● **Work required**
Would you show every line from the records that holds "estimated"?

Stored items from a collection:

######

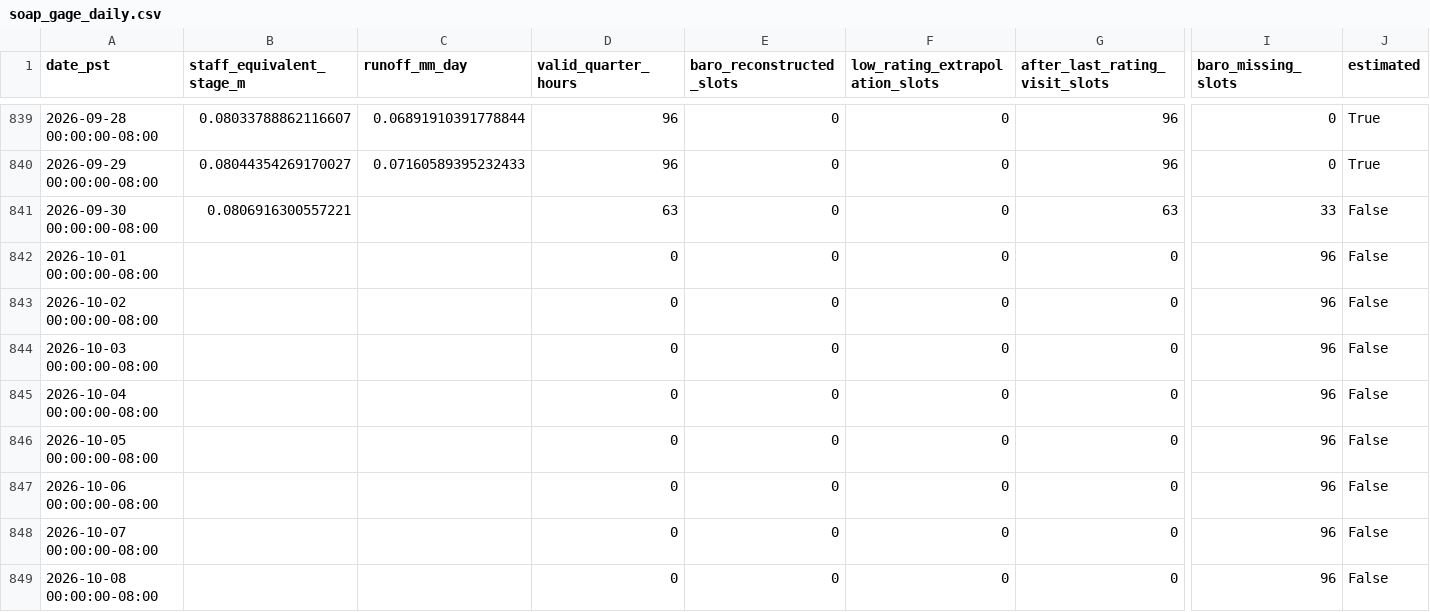
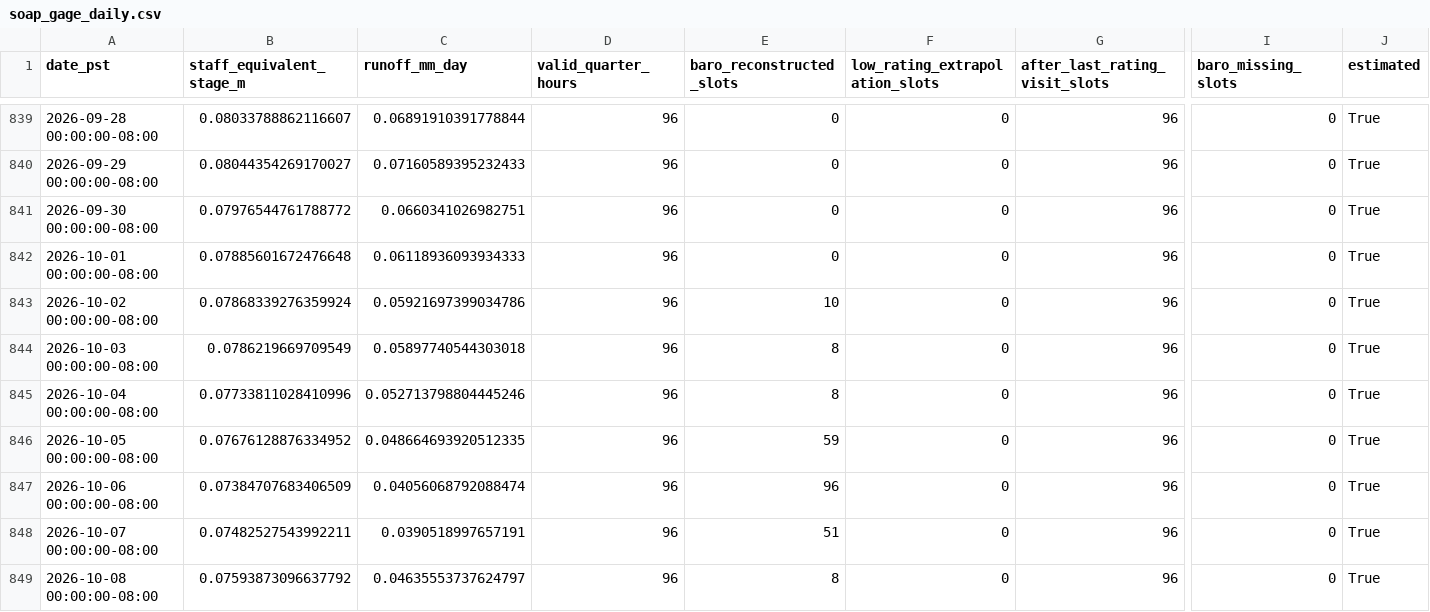
Before and after one commit to daviddralle/daviddralle.github.io, a CSV file: field-sites/soap-newt/dashboard/data/soap_gage_daily.csv, drawn as a sheet; only a part is shown, gaps mark what is left out; the diff covers the shown part only; the diff names each change by its address in the sheet, - before the commit and + after, or states it on an @@ line.

```diff
--- a/field-sites/soap-newt/dashboard/data/soap_gage_daily.csv
+++ b/field-sites/soap-newt/dashboard/data/soap_gage_daily.csv
-B841 (staff_equivalent_stage_m): 0.0806916300557221
+B841 (staff_equivalent_stage_m): 0.07976544761788772
-C841 (runoff_mm_day): (empty)
+C841 (runoff_mm_day): 0.0660341026982751
-D841 (valid_quarter_hours): 63
+D841 (valid_quarter_hours): 96
-G841 (after_last_rating_visit_slots): 63
+G841 (after_last_rating_visit_slots): 96
-I841 (baro_missing_slots): 33
+I841 (baro_missing_slots): 0
-J841:J849 (estimated): False
+J841:J849 (estimated): True
-B842 (staff_equivalent_stage_m): (empty)
+B842 (staff_equivalent_stage_m): 0.07885601672476648
-C842 (runoff_mm_day): (empty)
+C842 (runoff_mm_day): 0.06118936093934333
-D842:D849 (valid_quarter_hours): 0
+D842:D849 (valid_quarter_hours): 96
-G842:G849 (after_last_rating_visit_slots): 0
+G842:G849 (after_last_rating_visit_slots): 96
-I842:I849 (baro_missing_slots): 96
+I842:I849 (baro_missing_slots): 0
-B843 (staff_equivalent_stage_m): (empty)
+B843 (staff_equivalent_stage_m): 0.07868339276359924
-C843 (runoff_mm_day): (empty)
+C843 (runoff_mm_day): 0.05921697399034786
-E843 (baro_reconstructed_slots): 0
+E843 (baro_reconstructed_slots): 10
-B844 (staff_equivalent_stage_m): (empty)
+B844 (staff_equivalent_stage_m): 0.0786219669709549
-C844 (runoff_mm_day): (empty)
+C844 (runoff_mm_day): 0.05897740544303018
-E844:E845 (baro_reconstructed_slots): 0
+E844:E845 (baro_reconstructed_slots): 8
-B845 (staff_equivalent_stage_m): (empty)
+B845 (staff_equivalent_stage_m): 0.07733811028410996
-C845 (runoff_mm_day): (empty)
+C845 (runoff_mm_day): 0.052713798804445246
-B846 (staff_equivalent_stage_m): (empty)
+B846 (staff_equivalent_stage_m): 0.07676128876334952
-C846 (runoff_mm_day): (empty)
+C846 (runoff_mm_day): 0.048664693920512335
-E846 (baro_reconstructed_slots): 0
+E846 (baro_reconstructed_slots): 59
-B847 (staff_equivalent_stage_m): (empty)
+B847 (staff_equivalent_stage_m): 0.07384707683406509
-C847 (runoff_mm_day): (empty)
+C847 (runoff_mm_day): 0.04056068792088474
-E847 (baro_reconstructed_slots): 0
+E847 (baro_reconstructed_slots): 96
-B848 (staff_equivalent_stage_m): (empty)
+B848 (staff_equivalent_stage_m): 0.07482527543992211
-C848 (runoff_mm_day): (empty)
+C848 (runoff_mm_day): 0.0390518997657191
-E848 (baro_reconstructed_slots): 0
+E848 (baro_reconstructed_slots): 51
-B849 (staff_equivalent_stage_m): (empty)
+B849 (staff_equivalent_stage_m): 0.07593873096637792
-C849 (runoff_mm_day): (empty)
+C849 (runoff_mm_day): 0.04635553737624797
-E849 (baro_reconstructed_slots): 0
+E849 (baro_reconstructed_slots): 8
```
Also changed, not shown: 114 edited cells elsewhere in this file, field-sites/soap-newt/dashboard/data/newt_gage_daily.csv, 4 other files.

######

● **Task output**
-J841:J849 (estimated): False
+J841:J849 (estimated): True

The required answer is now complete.